_What is needed_.
From the data below, copy out every line in which the word "components" occurs.

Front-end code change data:
----------

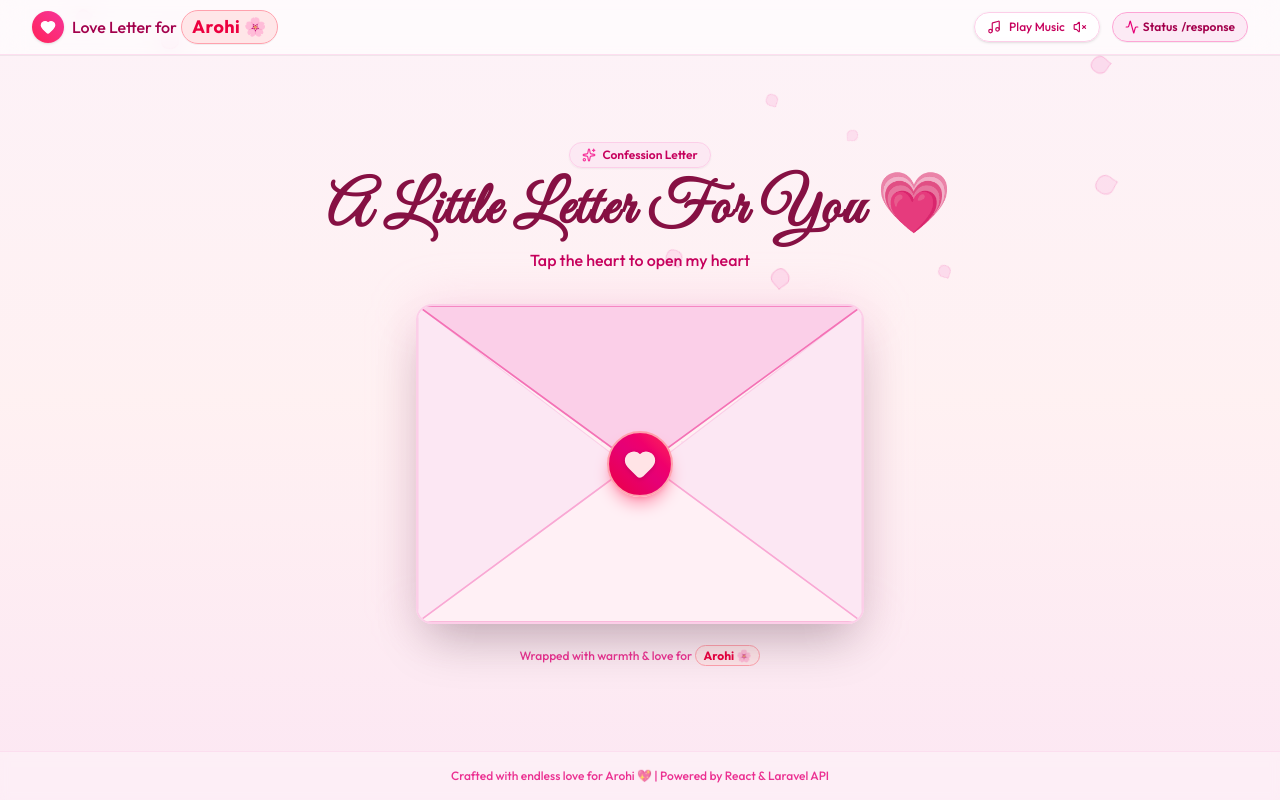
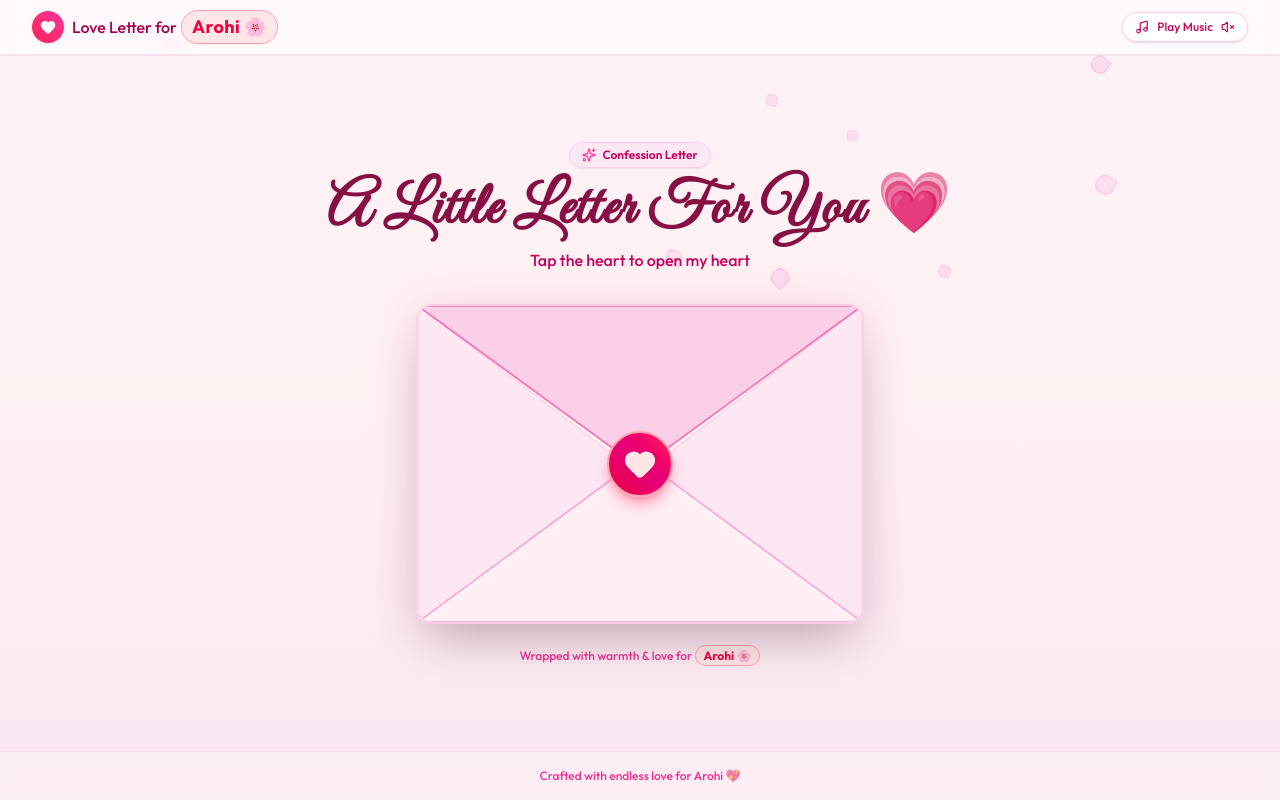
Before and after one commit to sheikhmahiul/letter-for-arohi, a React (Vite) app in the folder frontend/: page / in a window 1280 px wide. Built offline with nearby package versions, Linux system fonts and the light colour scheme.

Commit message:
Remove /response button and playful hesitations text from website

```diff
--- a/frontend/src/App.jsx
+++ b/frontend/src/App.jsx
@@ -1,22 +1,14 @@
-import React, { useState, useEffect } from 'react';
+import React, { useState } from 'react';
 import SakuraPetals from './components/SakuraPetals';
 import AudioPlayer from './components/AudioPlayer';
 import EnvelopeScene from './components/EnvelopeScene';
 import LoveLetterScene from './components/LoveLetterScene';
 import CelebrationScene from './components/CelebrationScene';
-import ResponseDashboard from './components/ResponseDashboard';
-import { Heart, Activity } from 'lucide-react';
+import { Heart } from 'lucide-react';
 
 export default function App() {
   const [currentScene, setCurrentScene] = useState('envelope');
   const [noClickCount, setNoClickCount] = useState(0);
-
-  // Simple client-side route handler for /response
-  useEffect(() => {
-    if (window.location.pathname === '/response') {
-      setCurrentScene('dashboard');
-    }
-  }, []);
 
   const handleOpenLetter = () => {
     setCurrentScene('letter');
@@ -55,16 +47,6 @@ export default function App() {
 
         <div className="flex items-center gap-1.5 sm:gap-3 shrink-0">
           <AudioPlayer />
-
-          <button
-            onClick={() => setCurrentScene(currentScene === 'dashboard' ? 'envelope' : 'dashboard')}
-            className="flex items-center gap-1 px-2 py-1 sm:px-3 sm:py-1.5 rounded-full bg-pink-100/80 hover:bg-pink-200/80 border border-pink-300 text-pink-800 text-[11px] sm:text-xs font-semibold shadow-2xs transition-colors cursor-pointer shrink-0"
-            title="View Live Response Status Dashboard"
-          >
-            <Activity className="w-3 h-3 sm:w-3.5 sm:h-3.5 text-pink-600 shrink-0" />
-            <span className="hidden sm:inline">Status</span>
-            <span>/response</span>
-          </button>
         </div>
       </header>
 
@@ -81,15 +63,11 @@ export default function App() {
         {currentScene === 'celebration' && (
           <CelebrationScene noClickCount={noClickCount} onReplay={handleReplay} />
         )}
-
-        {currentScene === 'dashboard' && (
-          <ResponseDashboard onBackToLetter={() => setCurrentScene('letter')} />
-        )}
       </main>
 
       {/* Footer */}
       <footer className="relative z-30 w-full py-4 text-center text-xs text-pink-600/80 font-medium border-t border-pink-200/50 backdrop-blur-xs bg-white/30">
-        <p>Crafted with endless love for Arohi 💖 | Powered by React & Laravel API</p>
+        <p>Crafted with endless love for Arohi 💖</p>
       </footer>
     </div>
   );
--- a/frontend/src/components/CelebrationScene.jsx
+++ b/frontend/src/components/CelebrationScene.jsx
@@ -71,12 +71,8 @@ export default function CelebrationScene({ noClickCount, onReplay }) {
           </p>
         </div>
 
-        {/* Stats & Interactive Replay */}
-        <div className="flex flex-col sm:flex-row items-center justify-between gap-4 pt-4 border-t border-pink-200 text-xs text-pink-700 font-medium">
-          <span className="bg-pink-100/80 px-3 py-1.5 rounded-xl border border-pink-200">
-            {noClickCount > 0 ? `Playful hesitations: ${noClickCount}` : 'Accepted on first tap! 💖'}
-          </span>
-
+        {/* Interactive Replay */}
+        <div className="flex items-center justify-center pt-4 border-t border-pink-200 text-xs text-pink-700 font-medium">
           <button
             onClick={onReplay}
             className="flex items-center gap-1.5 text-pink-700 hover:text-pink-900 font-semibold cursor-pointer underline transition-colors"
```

----------

_Exercise output_.
 import SakuraPetals from './components/SakuraPetals';
 import AudioPlayer from './components/AudioPlayer';
 import EnvelopeScene from './components/EnvelopeScene';
 import LoveLetterScene from './components/LoveLetterScene';
 import CelebrationScene from './components/CelebrationScene';
-import ResponseDashboard from './components/ResponseDashboard';
--- a/frontend/src/components/CelebrationScene.jsx
+++ b/frontend/src/components/CelebrationScene.jsx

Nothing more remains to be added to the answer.